March 13, 2015

Grazing goats are coming to Salem.

Pringle Creek Community is among the first organizations to take advantage of the city’s new ordinance allowing goats to be used for weed control.

On Tuesday, Yoder Goat Rentals will bring a small herd to the Southeast Salem property to chow down on invasive weeds along the community’s stretch of Pringle Creek.

“Pringle Creek Community was one of the businesses that worked to change the ordinance and is happy to serve as a showcase for the implementation of this new policy” said Kerry Fox, event and outreach coordinator for the community.

The community is inviting the public to come see the goats in action, and will offer children the chance to pet a few later in the week, depending on the weather.

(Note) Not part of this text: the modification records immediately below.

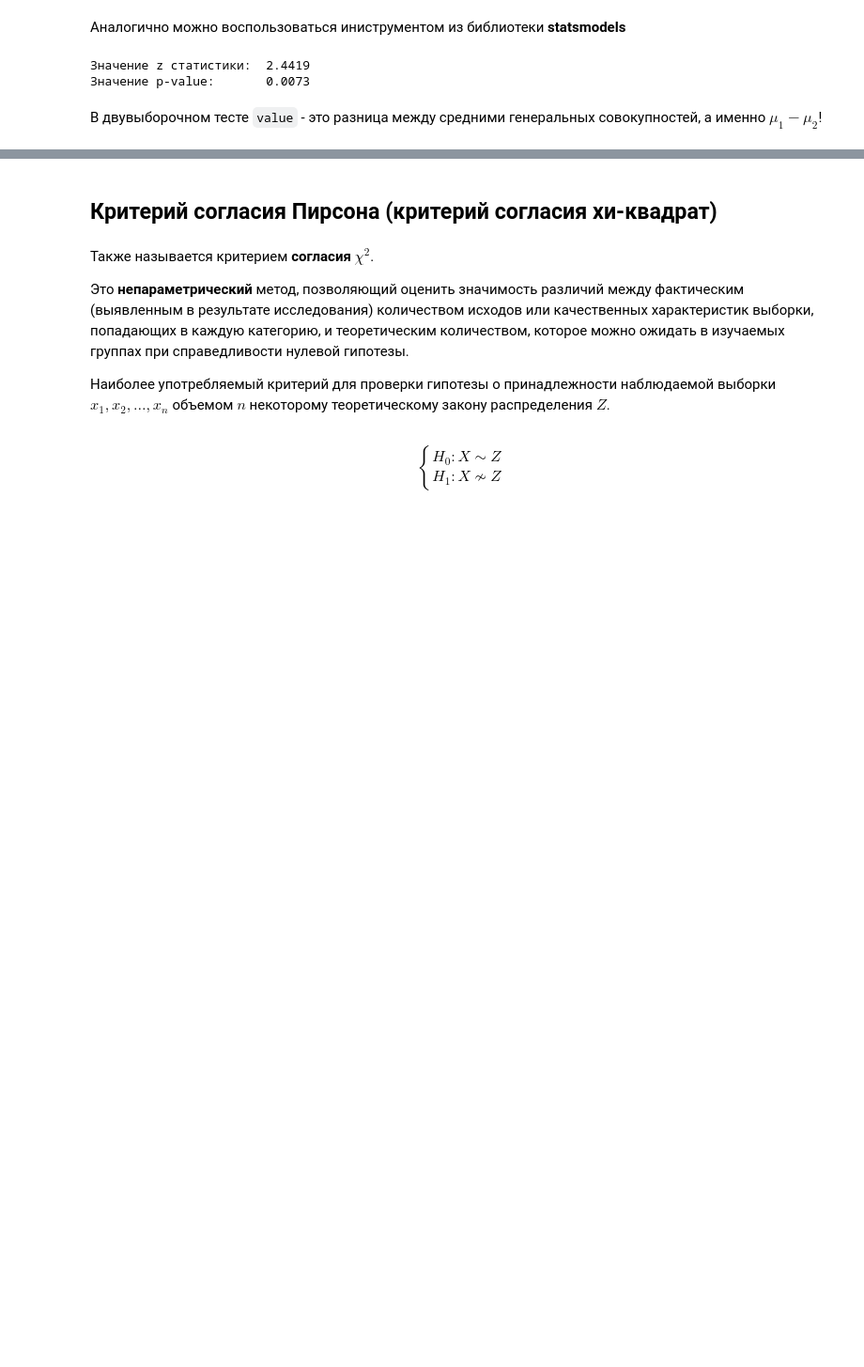
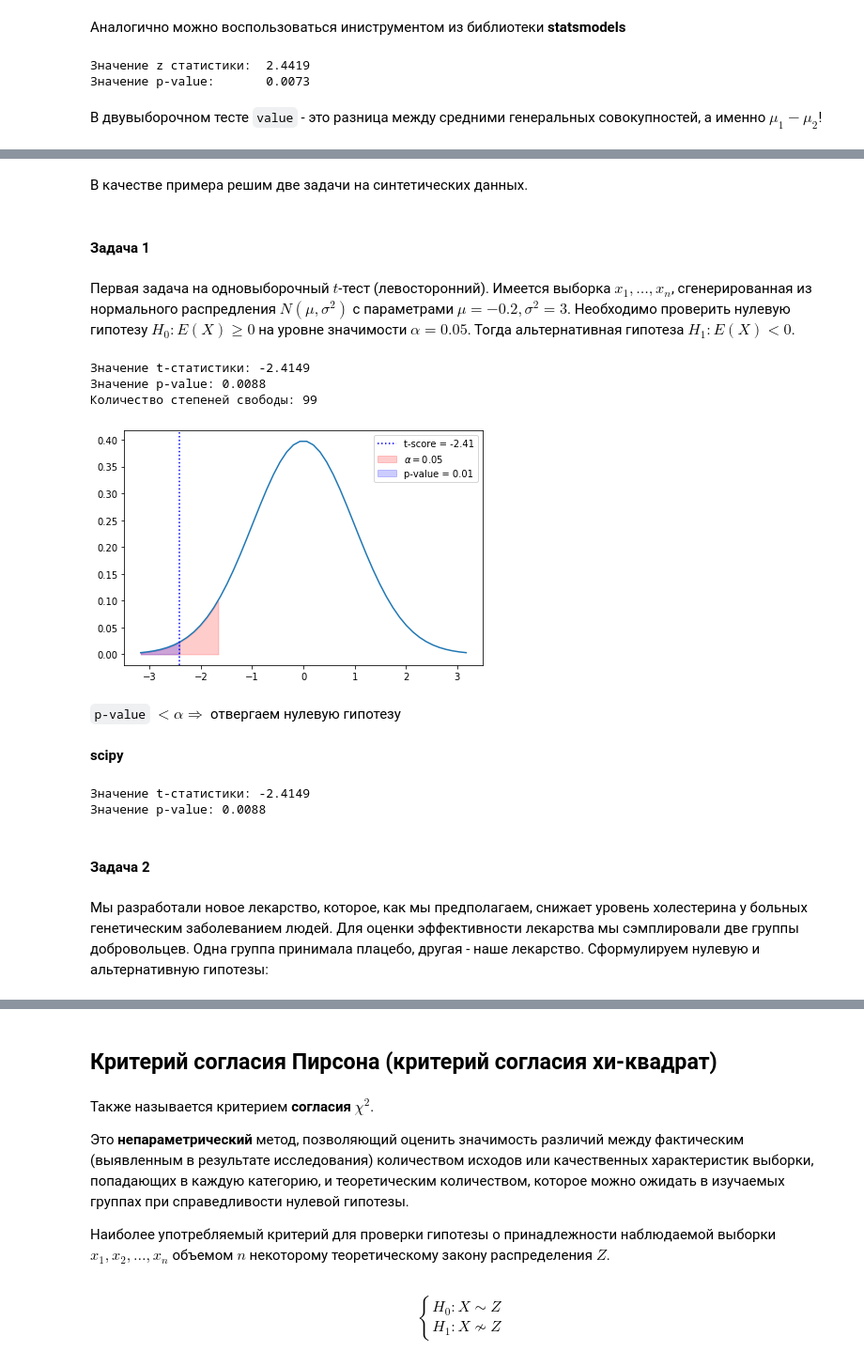
Before and after one commit to JosephFrancisTribbiani/ds, a Jupyter notebook: Statistic/stat_tests.ipynb, the cells around one changed output, grey strips where cells are left out. Shown at 94% size. Drawn from its saved outputs; the diff is of its cells as text; code cells hidden in the pictures; blank space fills up the shorter version.

```diff
--- a/Statistic/stat_tests.ipynb
+++ b/Statistic/stat_tests.ipynb
@@ -332,0 +423,2 @@ print("Значение p-value:\t{:.4f}".format(p_value))
+# %% [markdown]
+В качестве примера решим две задачи на синтетических данных.
@@ -332,0 +434,71 @@ print("Значение p-value:\t{:.4f}".format(p_value))
+# %% [markdown]
+#### Задача 1
+# %% [markdown]
+Первая задача на одновыборочный $t$-тест (левосторонний). Имеется выборка $x_1, \ldots , x_n$, сгенерированная из нормального распредления $N(\mu, \sigma^2)$ с параметрами $\mu = -0.2, \sigma^2 = 3$. Необходимо проверить нулевую гипотезу $H_0: E \left ( X \right ) \geq 0$ на уровне значимости $\alpha = 0.05$. Тогда альтернативная гипотеза $H_1: E \left ( X \right ) < 0$.
+# %%
+def inbiased_variance(nums: np.array) -> float:
+    """
+    Расчет несмещенной оценки дисперсии.
+    """
+    return (1 / (nums.shape[0] - 1))*np.sum(np.power(nums - np.mean(nums), 2))
+
+
+def student_single(sample: np.array, expectation: Union[float, int] = 0) -> float:
+    """
+    Одновыборочный критерий стьюдента.
+    Возвращает значение статистики и количество степеней свободы.
+    """
+    # несмещенная оценка дисперсии
+    uv, df = inbiased_variance(nums=sample), sample.shape[0]
+    return (np.mean(sample) - expectation) / (np.sqrt(uv / df)), df - 1
+
+
+n, loc, scale, alpha = 100, -0.2, 3**0.5, 0.05
+sample = stats.norm.rvs(loc=loc, scale=scale, size=(n), random_state=42)
+statistic, df = student_single(sample=sample, expectation=0)
+p_value = stats.t.cdf(statistic, df=df)
+print("Значение t-статистики: {:.4f}".format(statistic))
+print("Значение p-value: {:.4f}".format(p_value))
+print(f"Количество степеней свободы: {df}")
+# %% [output]
+Значение t-статистики: -2.4149
+Значение p-value: 0.0088
+Количество степеней свободы: 99
+# %%
+fig, ax = plt.subplots()
+x = np.linspace(stats.t.ppf(0.001, df=df), stats.t.ppf(0.999, df=df))
+y = stats.t.pdf(x, df=df)
+
+x_left = np.linspace(stats.t.ppf(0.001, df=df), stats.t.ppf(alpha, df=df))
+y_left = stats.t.pdf(x_left, df=df)
+
+p_value_x_left = np.linspace(stats.t.ppf(0.001, df=df), statistic)
+p_value_y_left = stats.t.pdf(p_value_x_left, df=df)
+
+sns.lineplot(x=x, y=y, ax=ax)
+ax.fill_between(
+    x=x_left, y1=np.zeros_like(y_left), y2=y_left, color="red", alpha=0.2,
+    label="$\\alpha = 0.05$")
+ax.fill_between(
+    x=p_value_x_left, y1=np.zeros_like(p_value_y_left), y2=p_value_y_left, color="blue", alpha=0.2,
+    label="p-value = {:.2f}".format(p_value))
+ax.axvline(x=statistic, color="blue", ls=":", label="t-score = {:.2f}".format(statistic))
+fig.tight_layout()
+ax.legend();
+# %% [output]
+[figure, added]
+# %% [markdown]
+`p-value` $ < \alpha \Rightarrow $ отвергаем нулевую гипотезу
+# %% [markdown]
+**scipy**
+# %%
+statistic, p_value = stats.ttest_1samp(a=sample, popmean=0, alternative="less")
+print("Значение t-статистики: {:.4f}".format(statistic))
+print("Значение p-value: {:.4f}".format(p_value))
+# %% [output]
+Значение t-статистики: -2.4149
+Значение p-value: 0.0088
+# %% [markdown]
+#### Задача 2
+# %% [markdown]
+Мы разработали новое лекарство, которое, как мы предполагаем, снижает уровень холестерина у больных генетическим заболеванием людей. Для оценки эффективности лекарства мы сэмплировали две группы добровольцев. Одна группа принимала плацебо, другая - наше лекарство. Сформулируем нулевую и альтернативную гипотезы:
```
Also changed, not shown: parts of 20 cells of this notebook, 1 other file.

Bill and Rachel McCollum started Yoder Goat Rentals about four years ago after buying a small herd to clear their own property in Molalla.

“We got to thinking other people probably needed this too,” Rachel McCollum said. They now have about 100 goats, and are looking to add 50 more.

Goats are eating machines that can reach steep hillsides and other areas that mowers can’t reach.

They cause less damage than machinery, and are an option for those who don’t want to use herbicides.

The tactic fits with the 32-acre Pringle Creek Community’s focus on nature and environment.

Its namesake, Pringle Creek, has been restored and certified as Salmon Safe, meaning the watershed is clean enough for native salmon, Fox said.

The Marion Soil and Water Conservation District has helped fund the creek’s restoration, Fox said.

Meanwhile, Salem resident Stephanie Hazen is campaigning to bring Yoder Goats to the Salem Audubon Society’s Nature Reserve in West Salem.

The 6.7-acre property, on Eola Drive behind Safeway, has a 2-acre hillside covered with English ivy that’s resistant to herbicides and difficult to hand-pull.

Hazen hopes to raise $2,500 to bring the goats to the property in late April, the week of Earth Day, and another $2,500 for a second visit.

“One of the objectives of the reserve is to provide a natural setting that houses birds and wildlife and provides an opportunity for public enjoyment of them,” Hazen said. “The ivy in particular stands in the way of restoring the native vegetation that belongs in the Reserve.”

Grazing goats

Pringle Creek Community is at 3911 Village Center Drive in Salem. Contact them at (503) 315-1055.

Donations to the Salem Audubon Society project can be made through the Pay Pal link on its website,, or by check made out to Salem Audubon Society and mailed to 2110 State St., Suite 110, Salem, OR 97301.